ASSIGNED TASK:
Word for word, restate all of the entries.

(Dataset entries)
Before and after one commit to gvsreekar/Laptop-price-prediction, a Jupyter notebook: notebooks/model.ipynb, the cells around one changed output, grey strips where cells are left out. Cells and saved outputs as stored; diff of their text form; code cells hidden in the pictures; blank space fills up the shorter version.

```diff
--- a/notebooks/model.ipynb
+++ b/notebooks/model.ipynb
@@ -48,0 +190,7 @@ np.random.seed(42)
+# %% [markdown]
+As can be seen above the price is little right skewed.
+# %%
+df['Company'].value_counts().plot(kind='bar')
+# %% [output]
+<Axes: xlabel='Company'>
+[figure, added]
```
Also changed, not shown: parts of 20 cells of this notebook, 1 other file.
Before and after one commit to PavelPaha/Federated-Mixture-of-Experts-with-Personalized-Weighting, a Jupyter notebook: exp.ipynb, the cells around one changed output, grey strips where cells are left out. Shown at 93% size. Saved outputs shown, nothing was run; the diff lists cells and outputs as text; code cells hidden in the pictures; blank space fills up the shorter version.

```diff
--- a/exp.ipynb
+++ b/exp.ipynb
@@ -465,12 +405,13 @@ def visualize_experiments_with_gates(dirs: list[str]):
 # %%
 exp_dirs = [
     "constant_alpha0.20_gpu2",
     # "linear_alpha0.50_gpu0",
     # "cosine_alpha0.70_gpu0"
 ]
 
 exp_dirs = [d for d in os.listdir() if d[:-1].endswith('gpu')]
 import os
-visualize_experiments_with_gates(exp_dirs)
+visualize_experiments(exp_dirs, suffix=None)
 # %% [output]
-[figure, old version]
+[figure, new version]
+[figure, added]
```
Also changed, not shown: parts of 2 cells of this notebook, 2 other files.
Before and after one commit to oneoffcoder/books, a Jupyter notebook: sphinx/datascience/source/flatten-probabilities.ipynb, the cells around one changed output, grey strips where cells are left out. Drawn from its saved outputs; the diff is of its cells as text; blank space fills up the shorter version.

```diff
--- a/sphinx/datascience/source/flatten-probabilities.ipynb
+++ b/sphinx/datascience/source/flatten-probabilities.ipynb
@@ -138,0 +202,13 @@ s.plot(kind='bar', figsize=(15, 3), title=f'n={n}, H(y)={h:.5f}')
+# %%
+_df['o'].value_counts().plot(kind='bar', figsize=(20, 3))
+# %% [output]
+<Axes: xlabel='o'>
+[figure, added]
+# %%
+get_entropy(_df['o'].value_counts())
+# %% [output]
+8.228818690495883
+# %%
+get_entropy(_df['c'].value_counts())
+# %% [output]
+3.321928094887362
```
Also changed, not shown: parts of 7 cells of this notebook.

ANSWER TO THE EXERCISE:
Before and after one commit to gvsreekar/Laptop-price-prediction, a Jupyter notebook: notebooks/model.ipynb, the cells around one changed output, grey strips where cells are left out. Cells and saved outputs as stored; diff of their text form; code cells hidden in the pictures; blank space fills up the shorter version.

```diff
--- a/notebooks/model.ipynb
+++ b/notebooks/model.ipynb
@@ -48,0 +190,7 @@ np.random.seed(42)
+# %% [markdown]
+As can be seen above the price is little right skewed.
+# %%
+df['Company'].value_counts().plot(kind='bar')
+# %% [output]
+<Axes: xlabel='Company'>
+[figure, added]
```
Also changed, not shown: parts of 20 cells of this notebook, 1 other file.
Before and after one commit to PavelPaha/Federated-Mixture-of-Experts-with-Personalized-Weighting, a Jupyter notebook: exp.ipynb, the cells around one changed output, grey strips where cells are left out. Shown at 93% size. Saved outputs shown, nothing was run; the diff lists cells and outputs as text; code cells hidden in the pictures; blank space fills up the shorter version.

```diff
--- a/exp.ipynb
+++ b/exp.ipynb
@@ -465,12 +405,13 @@ def visualize_experiments_with_gates(dirs: list[str]):
 # %%
 exp_dirs = [
     "constant_alpha0.20_gpu2",
     # "linear_alpha0.50_gpu0",
     # "cosine_alpha0.70_gpu0"
 ]
 
 exp_dirs = [d for d in os.listdir() if d[:-1].endswith('gpu')]
 import os
-visualize_experiments_with_gates(exp_dirs)
+visualize_experiments(exp_dirs, suffix=None)
 # %% [output]
-[figure, old version]
+[figure, new version]
+[figure, added]
```
Also changed, not shown: parts of 2 cells of this notebook, 2 other files.
Before and after one commit to oneoffcoder/books, a Jupyter notebook: sphinx/datascience/source/flatten-probabilities.ipynb, the cells around one changed output, grey strips where cells are left out. Drawn from its saved outputs; the diff is of its cells as text; blank space fills up the shorter version.

```diff
--- a/sphinx/datascience/source/flatten-probabilities.ipynb
+++ b/sphinx/datascience/source/flatten-probabilities.ipynb
@@ -138,0 +202,13 @@ s.plot(kind='bar', figsize=(15, 3), title=f'n={n}, H(y)={h:.5f}')
+# %%
+_df['o'].value_counts().plot(kind='bar', figsize=(20, 3))
+# %% [output]
+<Axes: xlabel='o'>
+[figure, added]
+# %%
+get_entropy(_df['o'].value_counts())
+# %% [output]
+8.228818690495883
+# %%
+get_entropy(_df['c'].value_counts())
+# %% [output]
+3.321928094887362
```
Also changed, not shown: parts of 7 cells of this notebook.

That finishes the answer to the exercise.